The same nightmare of manure stench, noxious gasses and polluted water that Elise Herring and her family live with is the daily reality for rural residents across the country, from North Carolina to Iowa and beyond, thanks to laws written by the industrial livestock industry for their private gain.
But across the country, people are also fighting back: talking to their neighbors, learning about land use regulations, speaking out at county meetings, demanding accountability from their elected officials, forcing hearings at the state house or in Washington, DC. Right to Harm takes us to six of these communities, examining the laws that allow CAFOs and highlighting groups like NCEJN who are fighting back.

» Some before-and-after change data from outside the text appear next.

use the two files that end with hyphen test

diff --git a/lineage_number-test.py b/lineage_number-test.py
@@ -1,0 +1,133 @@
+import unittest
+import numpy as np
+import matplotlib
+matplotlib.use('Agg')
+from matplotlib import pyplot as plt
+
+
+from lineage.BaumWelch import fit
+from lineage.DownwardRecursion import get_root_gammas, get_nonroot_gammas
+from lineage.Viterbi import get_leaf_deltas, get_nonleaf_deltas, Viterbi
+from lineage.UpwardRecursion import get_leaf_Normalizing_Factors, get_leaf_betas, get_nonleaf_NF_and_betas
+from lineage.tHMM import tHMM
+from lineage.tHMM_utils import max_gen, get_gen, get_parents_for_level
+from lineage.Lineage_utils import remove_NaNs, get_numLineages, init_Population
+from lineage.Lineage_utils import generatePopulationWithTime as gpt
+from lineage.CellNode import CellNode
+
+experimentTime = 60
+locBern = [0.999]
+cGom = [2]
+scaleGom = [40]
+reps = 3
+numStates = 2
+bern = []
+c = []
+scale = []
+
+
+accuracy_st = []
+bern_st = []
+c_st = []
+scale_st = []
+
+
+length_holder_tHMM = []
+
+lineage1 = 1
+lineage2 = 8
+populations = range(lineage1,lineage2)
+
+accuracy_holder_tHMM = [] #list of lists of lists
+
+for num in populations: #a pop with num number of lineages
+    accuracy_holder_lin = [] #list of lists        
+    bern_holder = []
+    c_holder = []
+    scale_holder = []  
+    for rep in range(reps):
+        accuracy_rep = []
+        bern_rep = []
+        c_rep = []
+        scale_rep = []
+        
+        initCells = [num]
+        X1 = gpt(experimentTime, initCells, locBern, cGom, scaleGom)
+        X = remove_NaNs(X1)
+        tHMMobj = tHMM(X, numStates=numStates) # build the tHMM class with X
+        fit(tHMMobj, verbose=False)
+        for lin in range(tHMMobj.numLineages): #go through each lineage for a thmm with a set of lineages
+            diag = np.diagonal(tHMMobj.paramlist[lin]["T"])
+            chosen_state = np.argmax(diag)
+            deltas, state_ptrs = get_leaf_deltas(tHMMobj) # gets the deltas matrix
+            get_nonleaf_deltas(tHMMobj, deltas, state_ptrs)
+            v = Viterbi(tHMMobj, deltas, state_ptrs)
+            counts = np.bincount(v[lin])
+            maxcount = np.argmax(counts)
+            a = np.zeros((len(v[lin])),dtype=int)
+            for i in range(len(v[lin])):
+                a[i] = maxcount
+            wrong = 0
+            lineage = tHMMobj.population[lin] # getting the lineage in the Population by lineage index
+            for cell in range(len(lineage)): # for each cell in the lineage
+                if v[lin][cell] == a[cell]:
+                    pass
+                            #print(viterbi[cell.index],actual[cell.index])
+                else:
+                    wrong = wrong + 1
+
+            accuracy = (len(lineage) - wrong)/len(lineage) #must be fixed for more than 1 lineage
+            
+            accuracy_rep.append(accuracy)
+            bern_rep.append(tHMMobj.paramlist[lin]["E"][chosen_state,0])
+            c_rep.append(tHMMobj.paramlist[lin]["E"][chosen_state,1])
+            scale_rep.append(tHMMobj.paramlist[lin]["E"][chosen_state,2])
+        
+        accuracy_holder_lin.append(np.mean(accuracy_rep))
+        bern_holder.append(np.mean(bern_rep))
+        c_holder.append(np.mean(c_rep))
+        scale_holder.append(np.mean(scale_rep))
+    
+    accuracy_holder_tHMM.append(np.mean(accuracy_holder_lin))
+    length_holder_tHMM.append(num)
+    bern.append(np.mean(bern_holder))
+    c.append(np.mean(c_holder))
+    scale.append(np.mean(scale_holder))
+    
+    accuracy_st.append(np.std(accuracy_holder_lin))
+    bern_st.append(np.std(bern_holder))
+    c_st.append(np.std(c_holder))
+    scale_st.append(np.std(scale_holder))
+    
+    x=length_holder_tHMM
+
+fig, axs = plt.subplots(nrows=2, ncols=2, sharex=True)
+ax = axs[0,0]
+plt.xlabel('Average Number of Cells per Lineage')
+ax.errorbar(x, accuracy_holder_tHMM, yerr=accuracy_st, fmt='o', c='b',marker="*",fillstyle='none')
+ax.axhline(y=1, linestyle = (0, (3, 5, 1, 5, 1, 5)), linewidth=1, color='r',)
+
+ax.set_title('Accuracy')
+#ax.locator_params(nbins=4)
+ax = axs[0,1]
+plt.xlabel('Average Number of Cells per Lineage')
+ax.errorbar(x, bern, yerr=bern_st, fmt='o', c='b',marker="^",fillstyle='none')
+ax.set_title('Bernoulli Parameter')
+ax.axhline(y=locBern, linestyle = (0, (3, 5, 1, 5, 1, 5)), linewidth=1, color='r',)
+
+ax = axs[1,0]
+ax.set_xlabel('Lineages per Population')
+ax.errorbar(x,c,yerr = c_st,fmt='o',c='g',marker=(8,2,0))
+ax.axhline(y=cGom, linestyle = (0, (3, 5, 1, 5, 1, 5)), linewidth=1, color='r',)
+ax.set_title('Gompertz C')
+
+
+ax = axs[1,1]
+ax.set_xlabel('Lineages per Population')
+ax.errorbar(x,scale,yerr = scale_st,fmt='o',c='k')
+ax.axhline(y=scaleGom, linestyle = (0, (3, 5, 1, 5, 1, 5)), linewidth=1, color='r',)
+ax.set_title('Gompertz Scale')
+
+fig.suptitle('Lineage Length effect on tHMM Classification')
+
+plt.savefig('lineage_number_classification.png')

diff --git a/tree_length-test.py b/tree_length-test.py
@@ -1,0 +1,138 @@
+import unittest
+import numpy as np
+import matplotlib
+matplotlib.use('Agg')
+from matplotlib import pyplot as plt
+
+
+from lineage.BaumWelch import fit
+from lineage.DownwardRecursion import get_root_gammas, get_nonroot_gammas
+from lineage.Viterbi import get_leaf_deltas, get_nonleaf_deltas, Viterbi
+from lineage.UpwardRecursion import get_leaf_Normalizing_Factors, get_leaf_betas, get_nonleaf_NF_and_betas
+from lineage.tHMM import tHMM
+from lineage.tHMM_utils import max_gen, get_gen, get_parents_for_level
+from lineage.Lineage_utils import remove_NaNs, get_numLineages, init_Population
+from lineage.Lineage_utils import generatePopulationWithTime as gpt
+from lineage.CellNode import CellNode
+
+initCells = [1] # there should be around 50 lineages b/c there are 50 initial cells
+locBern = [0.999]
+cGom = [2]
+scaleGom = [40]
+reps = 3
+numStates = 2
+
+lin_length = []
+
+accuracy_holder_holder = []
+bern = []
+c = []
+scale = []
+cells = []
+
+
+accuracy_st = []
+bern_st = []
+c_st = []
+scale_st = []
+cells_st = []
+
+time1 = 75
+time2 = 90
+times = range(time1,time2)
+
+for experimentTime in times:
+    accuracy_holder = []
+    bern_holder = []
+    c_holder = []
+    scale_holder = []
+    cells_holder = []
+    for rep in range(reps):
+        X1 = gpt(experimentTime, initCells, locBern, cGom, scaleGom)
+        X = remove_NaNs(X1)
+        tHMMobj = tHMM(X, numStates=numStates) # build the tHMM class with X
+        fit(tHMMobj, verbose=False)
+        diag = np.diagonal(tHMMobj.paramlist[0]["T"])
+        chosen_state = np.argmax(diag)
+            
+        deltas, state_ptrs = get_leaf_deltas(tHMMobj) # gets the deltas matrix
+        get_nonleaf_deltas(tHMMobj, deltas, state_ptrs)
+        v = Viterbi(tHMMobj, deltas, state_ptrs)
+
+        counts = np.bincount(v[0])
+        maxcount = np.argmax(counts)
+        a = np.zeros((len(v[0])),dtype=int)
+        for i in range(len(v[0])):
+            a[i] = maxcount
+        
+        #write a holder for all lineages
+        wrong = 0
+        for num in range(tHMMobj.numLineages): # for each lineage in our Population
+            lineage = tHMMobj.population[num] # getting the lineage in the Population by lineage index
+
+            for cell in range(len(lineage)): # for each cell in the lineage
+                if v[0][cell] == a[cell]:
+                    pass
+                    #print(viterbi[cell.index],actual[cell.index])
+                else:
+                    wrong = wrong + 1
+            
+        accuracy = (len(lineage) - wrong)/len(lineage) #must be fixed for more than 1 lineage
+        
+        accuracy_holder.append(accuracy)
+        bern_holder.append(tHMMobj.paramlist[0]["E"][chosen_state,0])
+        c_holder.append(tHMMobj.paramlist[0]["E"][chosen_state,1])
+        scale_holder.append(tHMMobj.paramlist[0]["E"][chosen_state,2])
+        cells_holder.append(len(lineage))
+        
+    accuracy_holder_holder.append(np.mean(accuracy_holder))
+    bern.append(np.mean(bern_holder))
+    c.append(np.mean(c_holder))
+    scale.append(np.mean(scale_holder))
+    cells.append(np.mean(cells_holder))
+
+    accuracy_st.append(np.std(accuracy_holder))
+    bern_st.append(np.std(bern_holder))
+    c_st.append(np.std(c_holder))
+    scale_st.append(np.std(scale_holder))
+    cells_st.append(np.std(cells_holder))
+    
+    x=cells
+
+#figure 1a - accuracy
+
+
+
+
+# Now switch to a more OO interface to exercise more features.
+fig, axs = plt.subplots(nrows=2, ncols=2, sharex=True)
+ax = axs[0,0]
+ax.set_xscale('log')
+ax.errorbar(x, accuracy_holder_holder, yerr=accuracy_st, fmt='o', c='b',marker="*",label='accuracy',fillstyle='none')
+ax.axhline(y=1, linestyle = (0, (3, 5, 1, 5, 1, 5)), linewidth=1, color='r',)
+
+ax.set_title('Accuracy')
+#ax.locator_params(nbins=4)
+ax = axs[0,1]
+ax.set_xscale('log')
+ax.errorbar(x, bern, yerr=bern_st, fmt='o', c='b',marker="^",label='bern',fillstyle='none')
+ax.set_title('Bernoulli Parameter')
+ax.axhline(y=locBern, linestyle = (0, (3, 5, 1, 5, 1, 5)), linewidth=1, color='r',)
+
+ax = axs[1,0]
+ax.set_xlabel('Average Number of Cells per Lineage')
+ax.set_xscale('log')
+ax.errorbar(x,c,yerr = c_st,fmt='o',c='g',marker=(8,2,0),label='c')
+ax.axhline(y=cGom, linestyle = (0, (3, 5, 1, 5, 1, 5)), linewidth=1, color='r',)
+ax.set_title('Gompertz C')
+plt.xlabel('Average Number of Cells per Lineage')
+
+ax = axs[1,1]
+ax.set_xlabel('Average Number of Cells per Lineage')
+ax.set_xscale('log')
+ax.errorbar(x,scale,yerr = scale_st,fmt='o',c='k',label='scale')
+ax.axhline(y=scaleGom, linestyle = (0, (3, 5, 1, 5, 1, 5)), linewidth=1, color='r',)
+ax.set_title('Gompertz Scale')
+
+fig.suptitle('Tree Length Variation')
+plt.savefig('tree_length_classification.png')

The film is a revealing look at the power of these laws, which are a nearly invisible part of the infrastructure propping up the factory farm industry—often unknown even in rural communities, until operators of a huge planned CAFO buy a piece of property and it turns even the county board has no legal recourse to stop its construction.
The film is also a reminder of a power of citizen organizing.
“I see the future leadership of our rural communities rising up from the people standing up and resisting the CAFOs,” John Ikerd says in the film. Elsie Herring is tired after 25 years of organizing against the meat industry, one of the most powerful forces in the nation, but, she says, “We’re still in the fight.” She could be speaking for NCEJN, or any of the nearly 200 rural grassroots groups—including SRAP, and the Missouri Rural Crisis Center—around the country working to protect their communities from the ravages of factory farms.